About the Jal Jeevan Mission:
- JJM envisages supply of 55 litres of water per person per day to every rural household through Functional Household Tap Connections (FHTC) by 2024.
- It is under the Ministry of Jal Shakti.
It also encompasses:
- Prioritizing provision of FHTCs in quality affected areas, villages in drought prone and desert areas, Sansad Adarsh Gram Yojana (SAGY) villages, etc.
- Providing functional tap connection to Schools, Anganwadi centres, Gram Panchayat buildings, Health centres, wellness centres and community buildings.
- Technological interventions for removal of contaminants where water quality is an issue.
- The Mission is based on a community approach to water and includes extensive Information, Education and Communication as a key component of the mission.
- JJM looks to create a jan andolan for water, thereby making it everyone’s priority.
- The fund sharing pattern between the Centre and states is 90:10 for Himalayan and North-Eastern States, 50:50 for other states, and 100% for Union Territories.

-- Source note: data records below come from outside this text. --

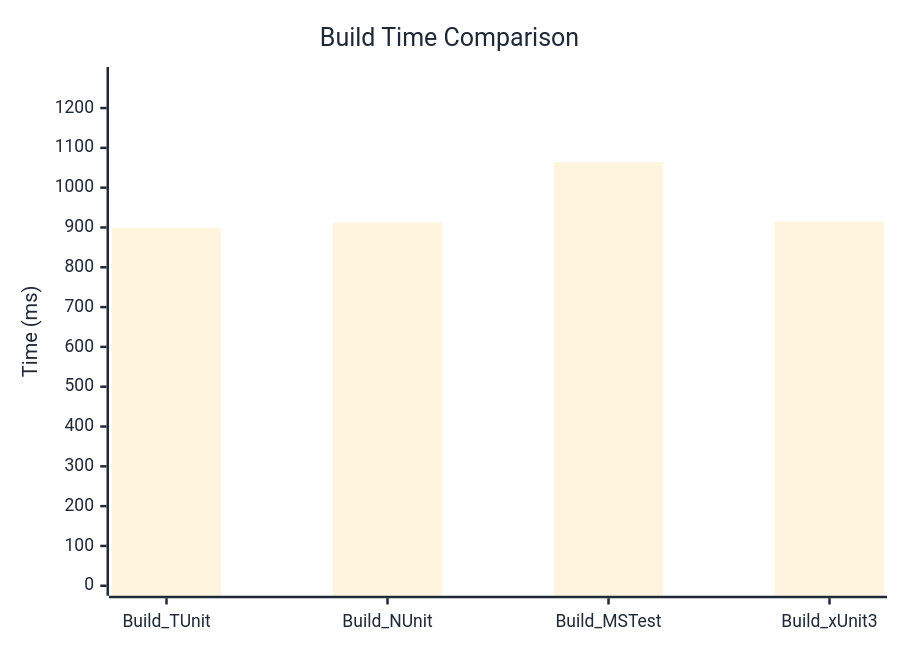
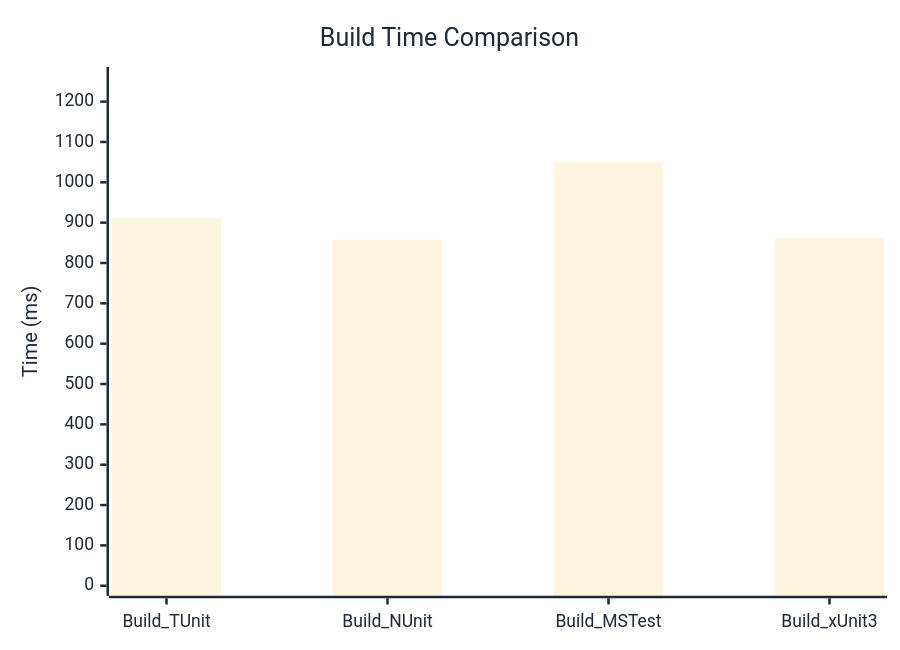
Before and after one commit to thomhurst/TUnit: the diagram in docs/docs/benchmarks/BuildTime.md, drawn with Mermaid. The commit also changed other lines of this file and 17 other files, not shown here.

````diff
--- a/docs/docs/benchmarks/BuildTime.md
+++ b/docs/docs/benchmarks/BuildTime.md
@@ -28,37 +28,37 @@
 ```mermaid
 %%{init: {
   'theme':'base',
   'themeVariables': {
     'primaryColor': '#2563eb',
     'primaryTextColor': '#1f2937',
     'primaryBorderColor': '#1e40af',
     'lineColor': '#6b7280',
     'secondaryColor': '#7c3aed',
     'tertiaryColor': '#dc2626',
     'background': '#ffffff',
     'mainBkg': '#2563eb',
     'secondBkg': '#7c3aed',
     'tertiaryBkg': '#dc2626',
     'clusterBkg': '#f3f4f6',
     'edgeLabelBackground': '#ffffff',
     'tertiaryTextColor': '#1f2937',
     'pie1': '#2563eb',
     'pie2': '#7c3aed',
     'pie3': '#dc2626',
     'pie4': '#f59e0b',
     'pie5': '#10b981',
     'pie6': '#06b6d4',
     'pie7': '#ec4899',
     'pie8': '#6366f1',
     'pie9': '#84cc16',
     'pie10': '#f97316',
     'pie11': '#14b8a6',
     'pie12': '#a855f7'
   }
 }}%%
 xychart-beta
   title "Build Time Comparison"
   x-axis ["Build_TUnit", "Build_NUnit", "Build_MSTest", "Build_xUnit3"]
-  y-axis "Time (ms)" 0 --> 1278
-  bar [898.5, 912.2, 1064.7, 914.8]
+  y-axis "Time (ms)" 0 --> 1261
+  bar [912.2, 857.6, 1050.7, 861.9]
 ```
````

Context : India’s nomination of Rudreswara Temple, (also known as the Ramappa Temple) at Palampet, Mulugu district, near Warangal in the state of Telangana has been inscribed on UNESCO’s World Heritage list. This is India’s 39th World Heritage Site.
- The decision was taken at the 44th session of the World Heritage Committee of UNESCO today.
About Ramappa temple
- Ramappa temple, a 13th century engineering marvel is named after its architect, Ramappa.
- The Rudreswara temple was constructed in 1213 AD during the reign of the Kakatiya Empire by RecharlaRudra, a general of Kakatiya king Ganapati Deva.
- The presiding deity here is Ramalingeswara Swamy.
- The temple complexes of Kakatiyas have a distinct style, technology and decoration exhibiting the influence of the Kakatiyan sculptor.
- The foundation is built with the “sandbox technique”, the flooring is granite and the pillars basalt.
- The lower part of the temple is red sandstone while the white gopuram is built with light bricks that reportedly float on water.